MuSe was designed as an introductory music toy designed in the spring quarter of 2009. Muse has undergone 8 prototype revisions and more than 10 user tests. Music teachers and musicians were also consulted during the making of MuSe. The resulting product is a simple and flexible toy for kids to play with while learning about music.
MuSe sought to help kids learn the concept of pitch. Our target audience were kids ages 3 to 5. MuSe was designed with multiple modes of play in mind and can be played by an individual or a group, either at home or at school.
The finished MuSe product had 3 modes of play.
In the ‘listen and play’ mode, muse plays a tone and then checks if the user’s input matched the last pitch. If the pitch matches the tone is played and the player is rewarded. If it does not match the player is urged to try again.
In the Improvise Play session a melody is played in the key of C. The student can play over this for as long as they wish. Students also have the choice to turn the music off so that just their notes are heard.

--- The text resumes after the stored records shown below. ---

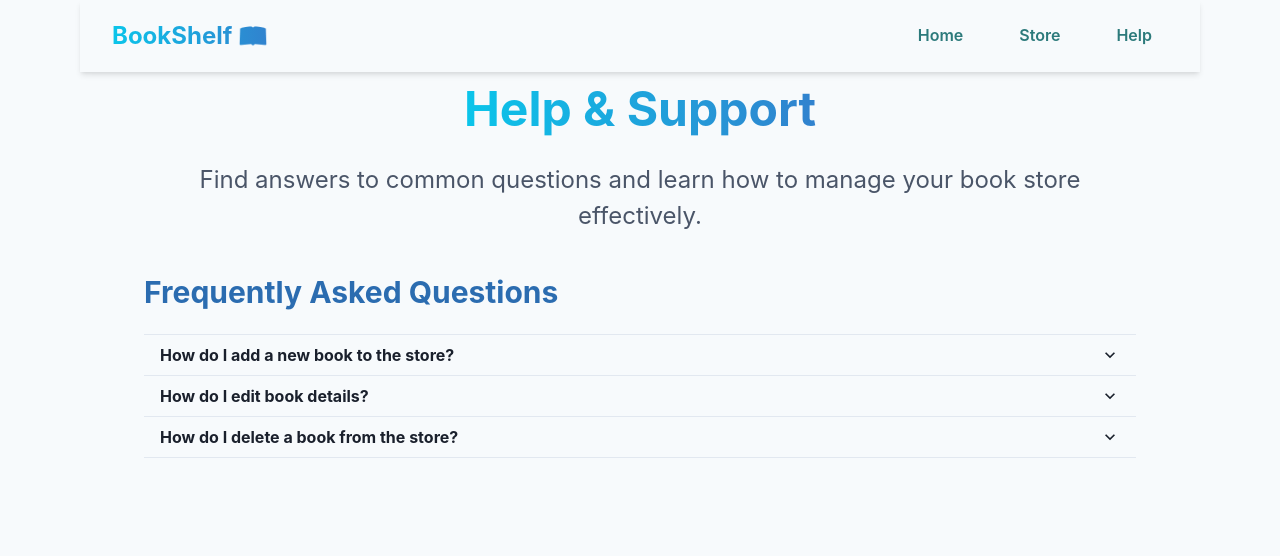
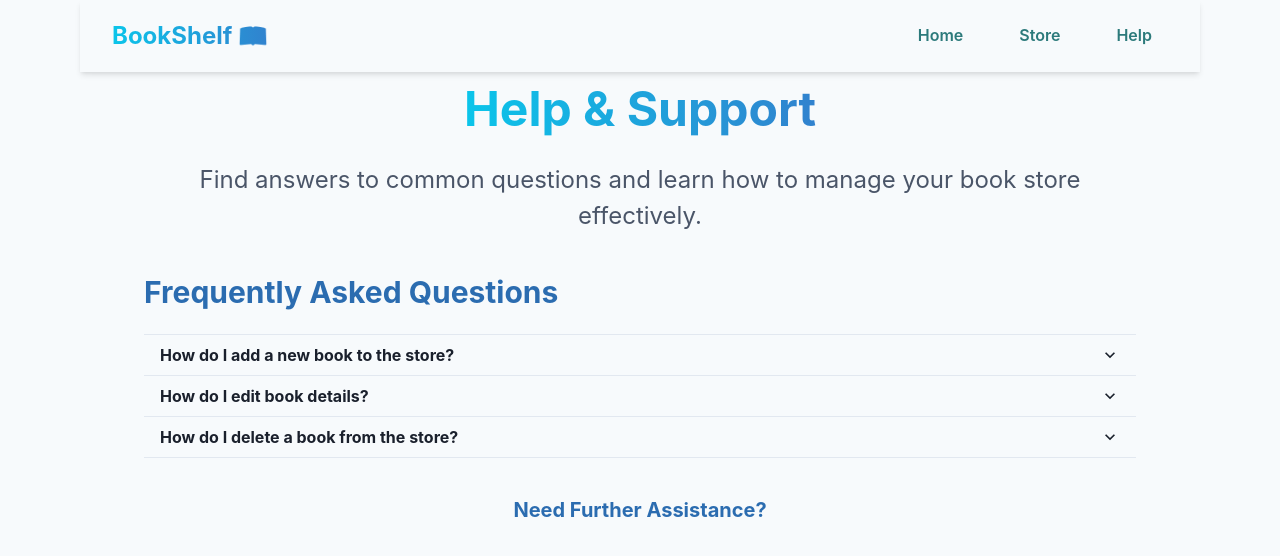
Before and after one commit to TheekshaRathnayaka/Admin-Book-Store, a React (Vite) app in the folder Admin-Store/frontend/: page /help in a window 1280 px wide. Shown: the top 556 px of the page. Built offline with nearby package versions, Linux system fonts and the light colour scheme.

Commit message:
Add heading in contact section

```diff
--- a/Admin-Store/frontend/src/pages/HelpPage.jsx
+++ b/Admin-Store/frontend/src/pages/HelpPage.jsx
@@ -62,8 +62,13 @@ const HelpPage = () => {
               Find the book you want to remove in the "Store" section, then click the "Delete" button.
             </AccordionPanel>
           </AccordionItem>
+        </Accordion>
 
-        </Accordion>
+        <VStack spacing={4} mt={10} textAlign="center">
+          <Heading size="md" color="blue.600">
+            Need Further Assistance?
+          </Heading>
+        </VStack>
       </Container>
     </Box>
   )
```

In Complete the Melody the player is first presented with a simple melody. They are then played the same melody except for the last pitch. The students must play the correct pitch to move on to another melody.
An aspect of the original logo that always stuck around with me was the presence of a physical turtle that would obey the commands it was given. I always felt that this made programing in logo that much more impacting because something in the physical world responded to the commands issued in the program. In Tangible Turtle I decided to make the commands tangible instead. I chose to do this for many reasons centered around the idea that tangible objects would be easier to relate to than a computer program. This is especially true for younger children and those who are not comfortable using a computer. With tangible commands users would not have to worry about syntax or spelling, two things that often discourage people who are starting to program.
There are many things that can be missed if we simply do not take the time to reflect on the world around us. Often times people cannot engage themselves at sites of interest and do not learn about the the site as a result. WikiWorld encourages users to ask, and find answers to, things that they are interested in. Through the use of geo tagging, a user’s question persists at the spot it was asked. Other users who pass by the question can then share their knowledge by answering the question, or expand their knowledge by reading other users responses.